:: Try it ::
Scan the entries below for the word "height". Copy each line that has it.

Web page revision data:
• • • •
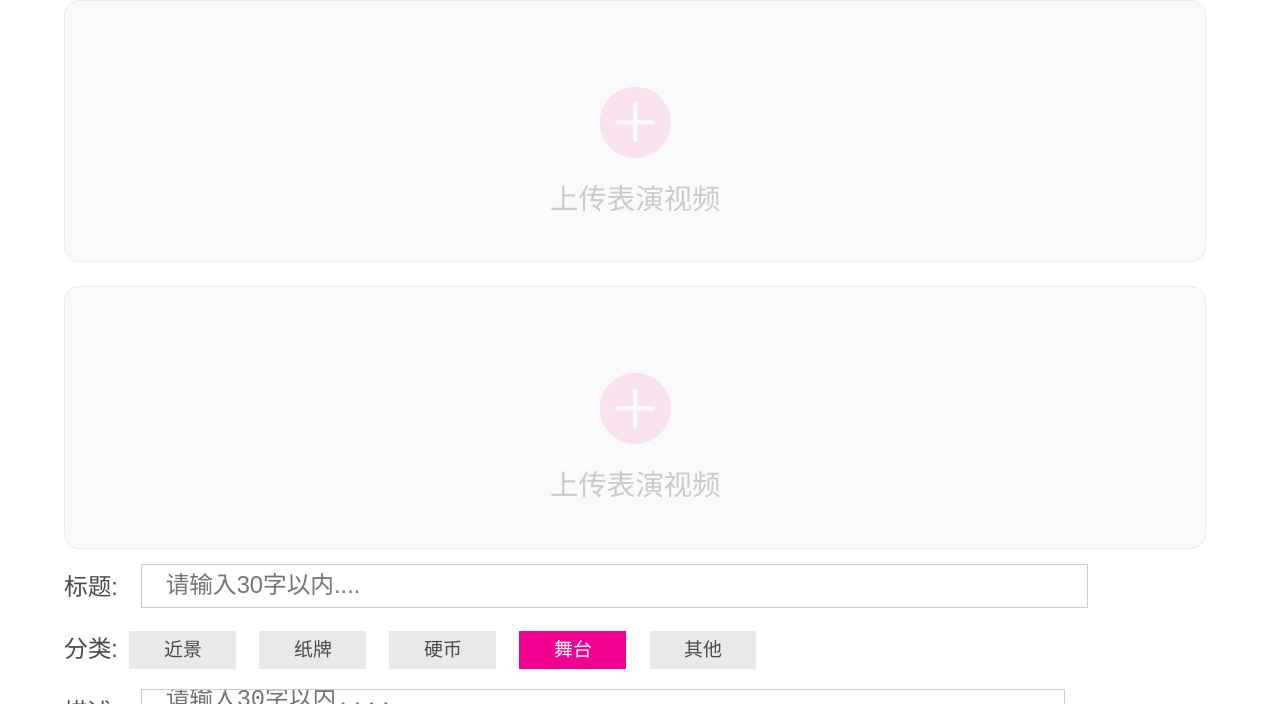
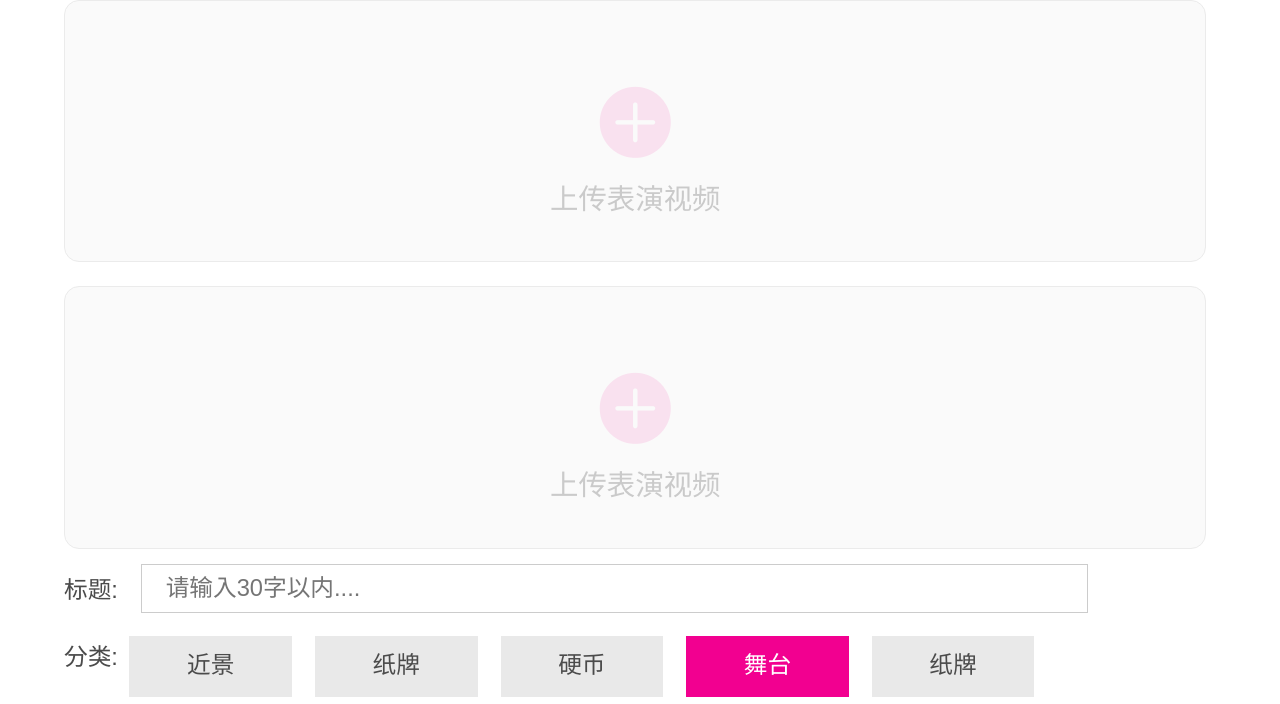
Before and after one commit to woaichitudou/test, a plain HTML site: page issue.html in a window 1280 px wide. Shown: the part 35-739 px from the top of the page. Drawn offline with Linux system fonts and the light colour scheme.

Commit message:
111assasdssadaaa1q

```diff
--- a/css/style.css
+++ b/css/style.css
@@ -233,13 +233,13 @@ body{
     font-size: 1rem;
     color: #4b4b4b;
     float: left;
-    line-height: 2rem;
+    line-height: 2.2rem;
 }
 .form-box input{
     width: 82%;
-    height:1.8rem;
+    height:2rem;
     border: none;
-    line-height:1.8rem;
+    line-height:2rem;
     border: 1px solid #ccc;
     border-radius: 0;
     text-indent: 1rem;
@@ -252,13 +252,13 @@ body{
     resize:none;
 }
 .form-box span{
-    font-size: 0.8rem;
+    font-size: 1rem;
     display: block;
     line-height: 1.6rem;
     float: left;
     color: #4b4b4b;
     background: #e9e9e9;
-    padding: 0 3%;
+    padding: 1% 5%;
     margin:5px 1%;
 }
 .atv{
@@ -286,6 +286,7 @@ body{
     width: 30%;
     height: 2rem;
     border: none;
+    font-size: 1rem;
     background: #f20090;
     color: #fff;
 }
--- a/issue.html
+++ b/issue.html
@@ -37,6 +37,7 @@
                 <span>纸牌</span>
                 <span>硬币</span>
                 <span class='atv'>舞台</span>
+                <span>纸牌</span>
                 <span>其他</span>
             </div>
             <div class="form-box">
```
• • • •
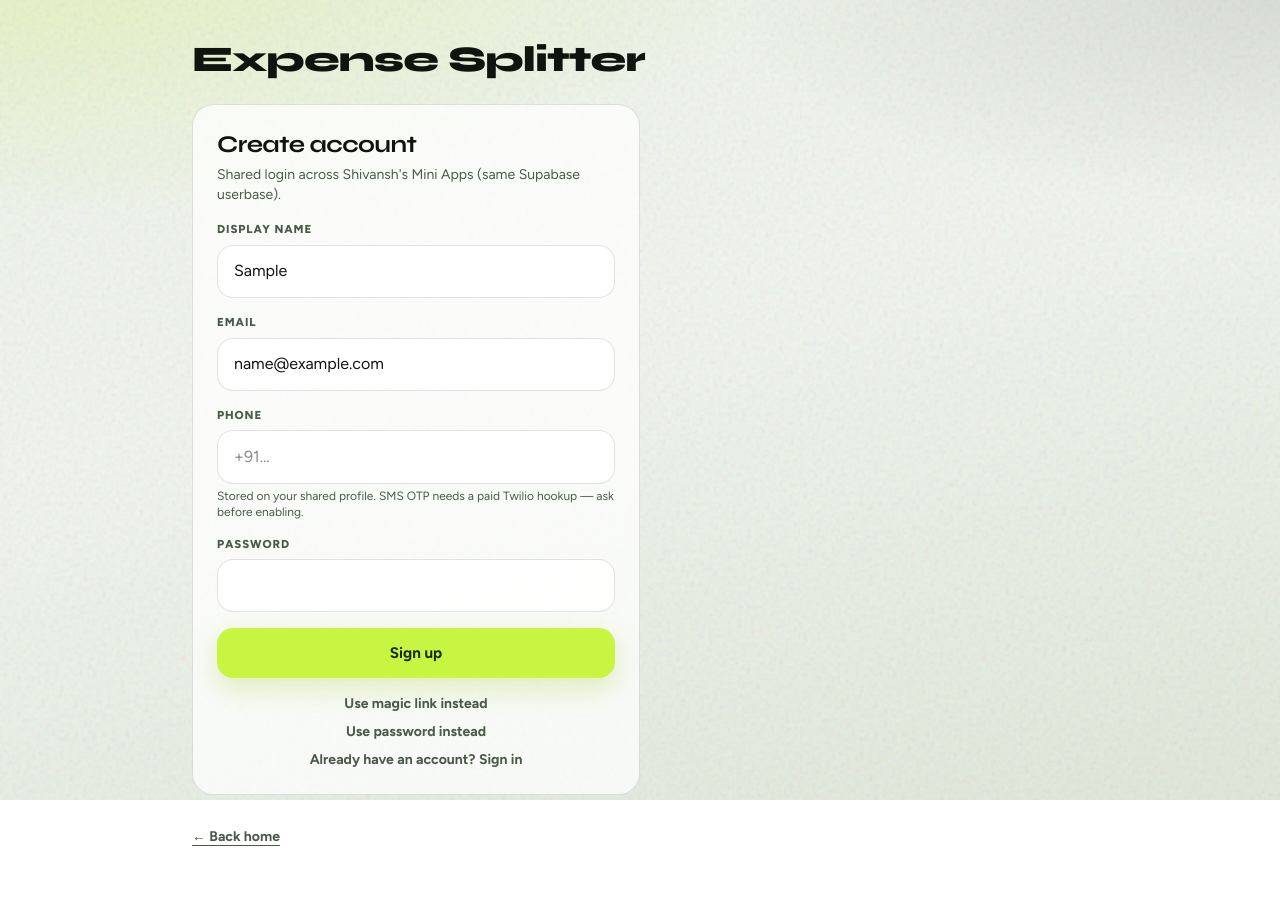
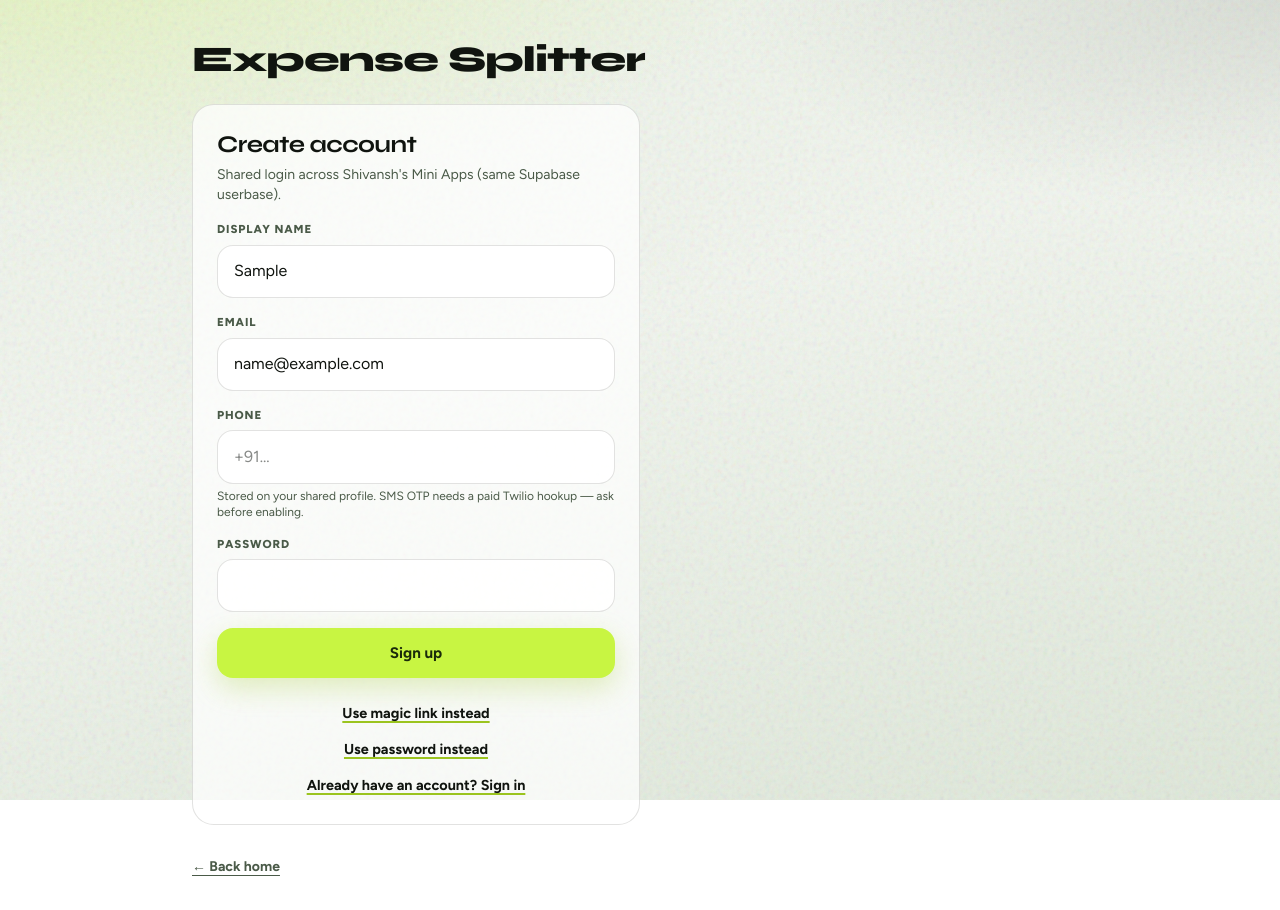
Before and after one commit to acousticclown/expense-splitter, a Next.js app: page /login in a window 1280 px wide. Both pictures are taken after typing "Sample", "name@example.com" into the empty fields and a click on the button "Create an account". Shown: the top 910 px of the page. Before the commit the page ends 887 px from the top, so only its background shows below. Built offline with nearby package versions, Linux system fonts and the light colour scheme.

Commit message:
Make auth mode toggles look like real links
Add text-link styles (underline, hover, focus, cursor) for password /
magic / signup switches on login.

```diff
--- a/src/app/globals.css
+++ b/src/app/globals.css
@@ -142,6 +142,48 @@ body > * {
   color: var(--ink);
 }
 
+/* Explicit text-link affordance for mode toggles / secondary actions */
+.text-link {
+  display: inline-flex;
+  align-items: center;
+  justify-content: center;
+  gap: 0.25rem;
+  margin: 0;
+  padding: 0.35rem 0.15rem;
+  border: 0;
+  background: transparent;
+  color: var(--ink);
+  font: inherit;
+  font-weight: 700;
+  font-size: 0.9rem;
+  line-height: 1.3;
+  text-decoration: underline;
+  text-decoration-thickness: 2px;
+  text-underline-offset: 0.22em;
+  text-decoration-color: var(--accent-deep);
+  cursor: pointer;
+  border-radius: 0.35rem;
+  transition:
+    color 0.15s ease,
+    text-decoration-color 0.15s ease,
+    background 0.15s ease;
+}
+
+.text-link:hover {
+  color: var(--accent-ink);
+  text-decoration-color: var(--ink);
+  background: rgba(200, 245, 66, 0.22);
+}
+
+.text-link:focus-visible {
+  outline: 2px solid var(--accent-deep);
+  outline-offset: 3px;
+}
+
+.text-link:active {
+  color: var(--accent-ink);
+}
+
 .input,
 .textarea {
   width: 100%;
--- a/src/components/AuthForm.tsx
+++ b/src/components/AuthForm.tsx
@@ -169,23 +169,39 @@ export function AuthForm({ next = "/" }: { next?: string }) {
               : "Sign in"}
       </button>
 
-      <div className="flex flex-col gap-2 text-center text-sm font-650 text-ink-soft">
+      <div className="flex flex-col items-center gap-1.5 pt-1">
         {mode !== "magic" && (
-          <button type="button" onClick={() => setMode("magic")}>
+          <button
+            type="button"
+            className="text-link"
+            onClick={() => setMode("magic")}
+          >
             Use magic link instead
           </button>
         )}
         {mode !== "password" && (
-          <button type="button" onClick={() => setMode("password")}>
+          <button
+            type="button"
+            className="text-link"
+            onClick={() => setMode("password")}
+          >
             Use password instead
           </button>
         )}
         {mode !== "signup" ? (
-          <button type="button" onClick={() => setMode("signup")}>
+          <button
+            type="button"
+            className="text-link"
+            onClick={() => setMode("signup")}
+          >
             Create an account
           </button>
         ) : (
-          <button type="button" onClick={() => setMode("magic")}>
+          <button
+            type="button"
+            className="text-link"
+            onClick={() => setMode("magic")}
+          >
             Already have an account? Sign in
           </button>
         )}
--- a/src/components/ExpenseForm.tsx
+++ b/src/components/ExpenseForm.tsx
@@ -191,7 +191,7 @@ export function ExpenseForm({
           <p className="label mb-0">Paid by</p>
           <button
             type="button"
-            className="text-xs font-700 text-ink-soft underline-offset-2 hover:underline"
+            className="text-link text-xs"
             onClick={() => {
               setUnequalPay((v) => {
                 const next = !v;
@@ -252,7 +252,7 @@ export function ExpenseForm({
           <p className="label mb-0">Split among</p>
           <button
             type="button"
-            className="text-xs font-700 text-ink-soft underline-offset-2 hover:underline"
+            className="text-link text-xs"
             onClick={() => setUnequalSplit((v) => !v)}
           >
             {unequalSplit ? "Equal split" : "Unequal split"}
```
• • • •
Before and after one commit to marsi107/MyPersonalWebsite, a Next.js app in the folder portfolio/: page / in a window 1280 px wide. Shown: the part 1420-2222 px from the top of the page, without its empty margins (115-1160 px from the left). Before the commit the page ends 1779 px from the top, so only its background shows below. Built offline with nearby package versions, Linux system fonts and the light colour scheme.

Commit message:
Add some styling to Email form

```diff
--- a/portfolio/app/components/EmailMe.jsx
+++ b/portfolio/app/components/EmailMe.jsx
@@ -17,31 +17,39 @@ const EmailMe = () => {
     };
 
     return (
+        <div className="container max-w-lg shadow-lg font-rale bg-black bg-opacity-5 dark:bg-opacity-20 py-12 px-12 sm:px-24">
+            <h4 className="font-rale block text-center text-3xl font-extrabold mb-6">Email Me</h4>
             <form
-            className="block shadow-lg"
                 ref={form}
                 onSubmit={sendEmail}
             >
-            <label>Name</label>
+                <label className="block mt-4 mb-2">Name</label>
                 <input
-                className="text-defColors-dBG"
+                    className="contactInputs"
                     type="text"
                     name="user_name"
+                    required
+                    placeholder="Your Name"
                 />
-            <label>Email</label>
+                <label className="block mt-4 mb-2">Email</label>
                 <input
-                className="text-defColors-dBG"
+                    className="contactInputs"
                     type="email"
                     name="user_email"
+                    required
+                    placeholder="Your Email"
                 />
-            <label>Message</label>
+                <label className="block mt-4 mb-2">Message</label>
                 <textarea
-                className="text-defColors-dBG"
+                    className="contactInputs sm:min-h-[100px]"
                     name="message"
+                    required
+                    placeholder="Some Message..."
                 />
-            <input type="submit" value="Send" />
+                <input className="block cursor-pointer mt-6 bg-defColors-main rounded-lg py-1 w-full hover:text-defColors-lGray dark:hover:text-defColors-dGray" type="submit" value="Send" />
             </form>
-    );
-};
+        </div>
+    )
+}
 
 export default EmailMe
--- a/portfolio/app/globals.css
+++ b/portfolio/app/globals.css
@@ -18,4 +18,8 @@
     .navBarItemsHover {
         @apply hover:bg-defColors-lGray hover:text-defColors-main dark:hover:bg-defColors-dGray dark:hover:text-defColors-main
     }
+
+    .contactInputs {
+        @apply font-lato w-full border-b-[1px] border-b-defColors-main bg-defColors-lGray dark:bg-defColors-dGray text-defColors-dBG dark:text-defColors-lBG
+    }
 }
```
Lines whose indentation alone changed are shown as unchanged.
• • • •
:: Solution for this exercise ::
-    line-height: 2rem;
+    line-height: 2.2rem;
-    height:1.8rem;
+    height:2rem;
-    line-height:1.8rem;
+    line-height:2rem;
     line-height: 1.6rem;
     height: 2rem;
+  line-height: 1.3;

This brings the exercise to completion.